WATCH: SNL Does Brilliant Skit Mocking Starbucks Race Awareness Campaign

Last night’s episode of Saturday Night Live featured a fake commercial that took aim at Starbucks’ recent — and disastrous — campaign to increase racial awareness by having its baristas initiate conversations with patrons about race relations in the United States.

After claiming that the #RaceTogether campaign “was on the right track,” the narrator says that “we at Pep Boys are starting a conversation too. This month, all Pep Boys mechanics are encouraged to start a conversation with you, the customer, about gender and sexual identity as part of Pep Boys’ new ‘#genderflect’ campaign.”

Although the commercial begins as a spot-on criticism of Starbucks, it quickly veers into uncomfortable territory. While attempting to mock the knowledge about gender and sexual identity presumably possessed by the blue collar mechanics employed by Pep Boys, it quickly veers into base stereotypes about members of the LGBT community.

“Listen,” one mechanic says. “I support whatever people want to do, like if you’re a guy, and you want to be a girl, that’s great. But me personally? I could never cut my dick off.”

Later, a mechanic tells a woman that “if you’ve got both parts down there, then be proud. If I had both, I’d be doing myself all day long.”

Another mechanic then walks up to her and says, “You know what my favorite show is? Ellen — and that’s important, because she used to be a man.”

“No, she didn’t,” the customer replies.

“Yes, she did,” the mechanic says, causing the customer to demand to be taken to her car.

Watch the entire commercial via Saturday Night Live below.

Enjoy this piece?

… then let us make a small request. AlterNet’s journalists work tirelessly to counter the traditional corporate media narrative. We’re here seven days a week, 365 days a year. And we’re proud to say that we’ve been bringing you the real, unfiltered news for 20 years—longer than any other progressive news site on the Internet.
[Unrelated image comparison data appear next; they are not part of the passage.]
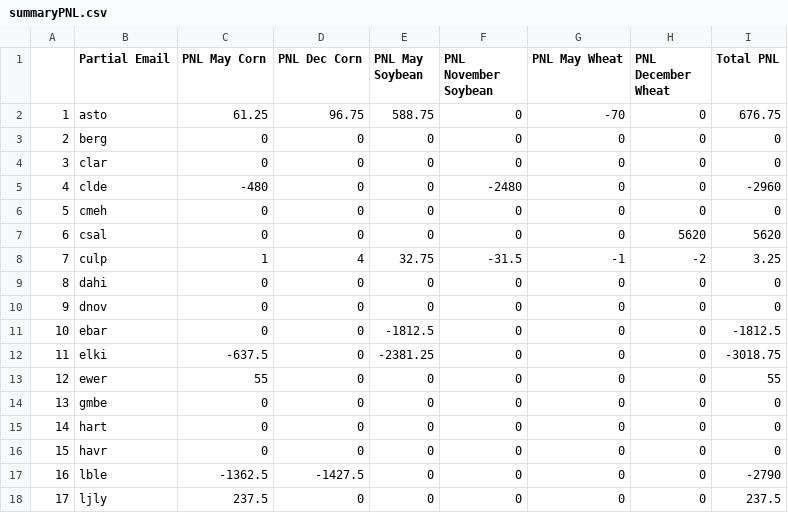
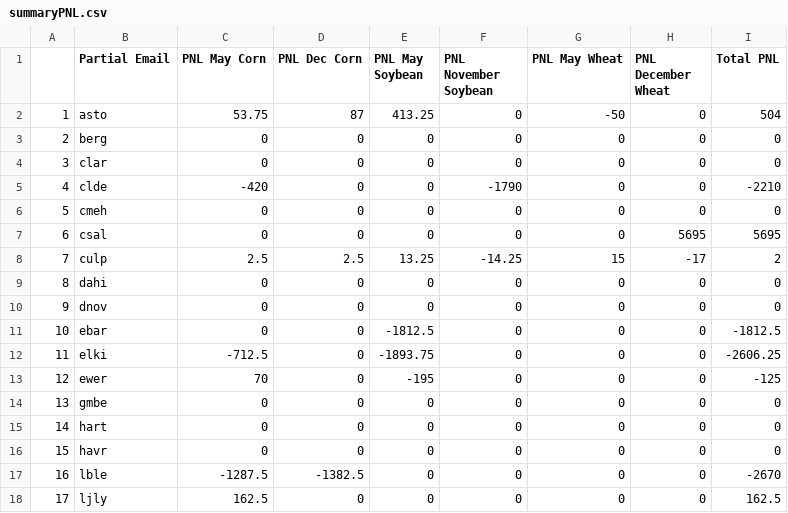
Before and after one commit to mindymallory/421Game2024, a CSV file: summaryPNL.csv, drawn as a sheet; only a part is shown; the diff covers the shown part only.

```diff
--- a/summaryPNL.csv
+++ b/summaryPNL.csv
@@ -1,9 +1,9 @@
 "","Partial Email","PNL May Corn","PNL Dec Corn","PNL May Soybean","PNL November Soybean","PNL May Wheat","PNL December Wheat","Total PNL"
-"1","asto",61.25,96.75,588.75,0,-70,0,676.75
+"1","asto",53.75,87,413.25,0,-50,0,504
 "2","berg",0,0,0,0,0,0,0
 "3","clar",0,0,0,0,0,0,0
-"4","clde",-480,0,0,-2480,0,0,-2960
+"4","clde",-420,0,0,-1790,0,0,-2210
 "5","cmeh",0,0,0,0,0,0,0
-"6","csal",0,0,0,0,0,5620,5620
-"7","culp",1,4,32.75,-31.5,-1,-2,3.25
+"6","csal",0,0,0,0,0,5695,5695
+"7","culp",2.5,2.5,13.25,-14.25,15,-17,2
 "8","dahi",0,0,0,0,0,0,0
@@ -11,4 +11,4 @@
 "10","ebar",0,0,-1812.5,0,0,0,-1812.5
-"11","elki",-637.5,0,-2381.25,0,0,0,-3018.75
-"12","ewer",55,0,0,0,0,0,55
+"11","elki",-712.5,0,-1893.75,0,0,0,-2606.25
+"12","ewer",70,0,-195,0,0,0,-125
 "13","gmbe",0,0,0,0,0,0,0
@@ -16,3 +16,3 @@
 "15","havr",0,0,0,0,0,0,0
-"16","lble",-1362.5,-1427.5,0,0,0,0,-2790
-"17","ljly",237.5,0,0,0,0,0,237.5
+"16","lble",-1287.5,-1382.5,0,0,0,0,-2670
+"17","ljly",162.5,0,0,0,0,0,162.5
```
Also changed, not shown: 24 edited cells elsewhere in this file, 6 other files.
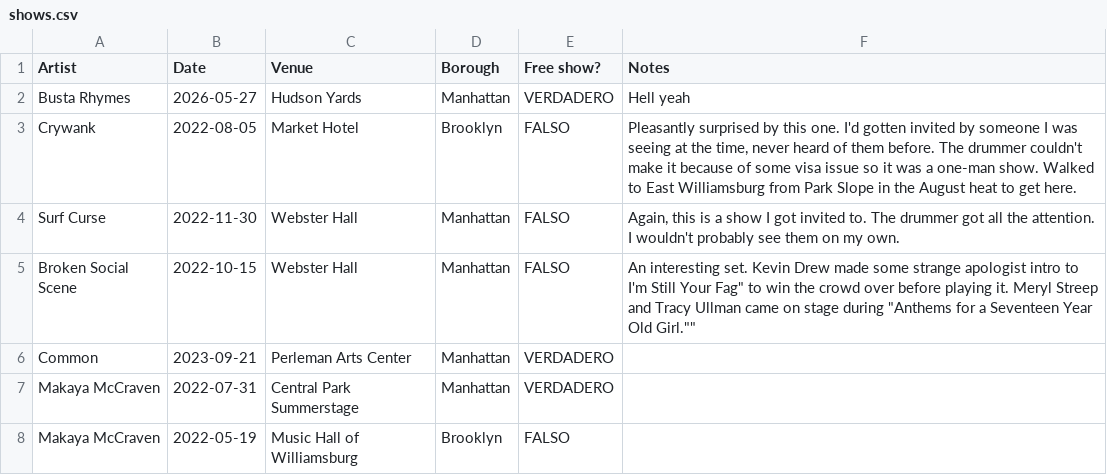
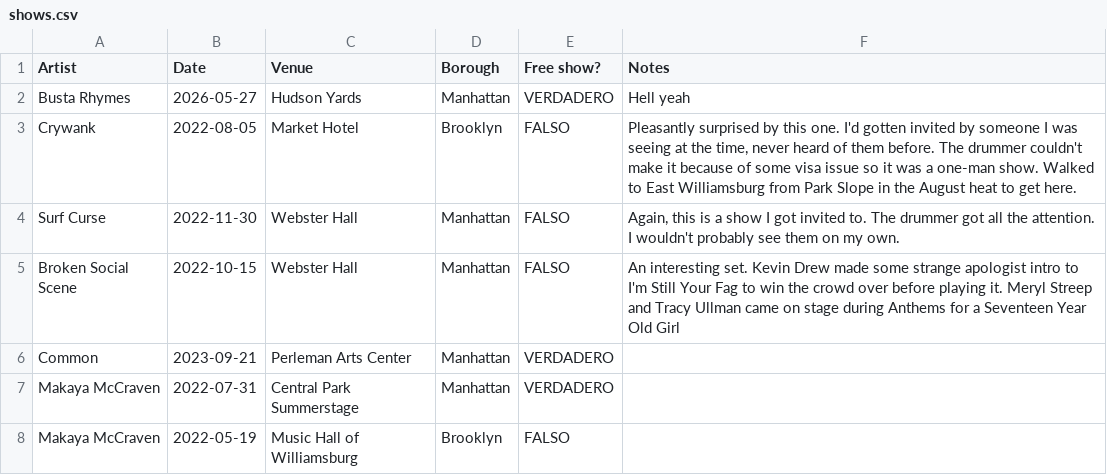
Before and after one commit to njsmithfm/in-the-crowd, a CSV file: data/raw/shows.csv, drawn as a sheet; only a part is shown; the diff names each change by its address in the sheet, - before the commit and + after, or states it on an @@ line.

Commit message:
refactor: format notes column

```diff
--- a/data/raw/shows.csv
+++ b/data/raw/shows.csv
-F5 (Notes): …Still Your Fag" to win the crowd over before playing it. Meryl Streep and Tracy Ullman came on stage during "Anthems for a Seventeen Year Old Girl.""
+F5 (Notes): …Still Your Fag to win the crowd over before playing it. Meryl Streep and Tracy Ullman came on stage during Anthems for a Seventeen Year Old Girl
```
Also changed, not shown: 1 other file.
It’s through the generosity of our supporters that we’re able to share with you all the underreported news you need to know. Independent journalism is increasingly imperiled; ads alone can’t pay our bills. AlterNet counts on readers like you to support our coverage. Did you enjoy content from David Cay Johnston, Common Dreams, Raw Story and Robert Reich? Opinion from Salon and Jim Hightower? Analysis by The Conversation? Then join the hundreds of readers who have supported AlterNet this year.

Every reader contribution, whatever the amount, makes a tremendous difference. Help ensure AlterNet remains independent long into the future. Support progressive journalism with a one-time contribution to AlterNet, or click here to become a subscriber. Thank you. Click here to donate by check.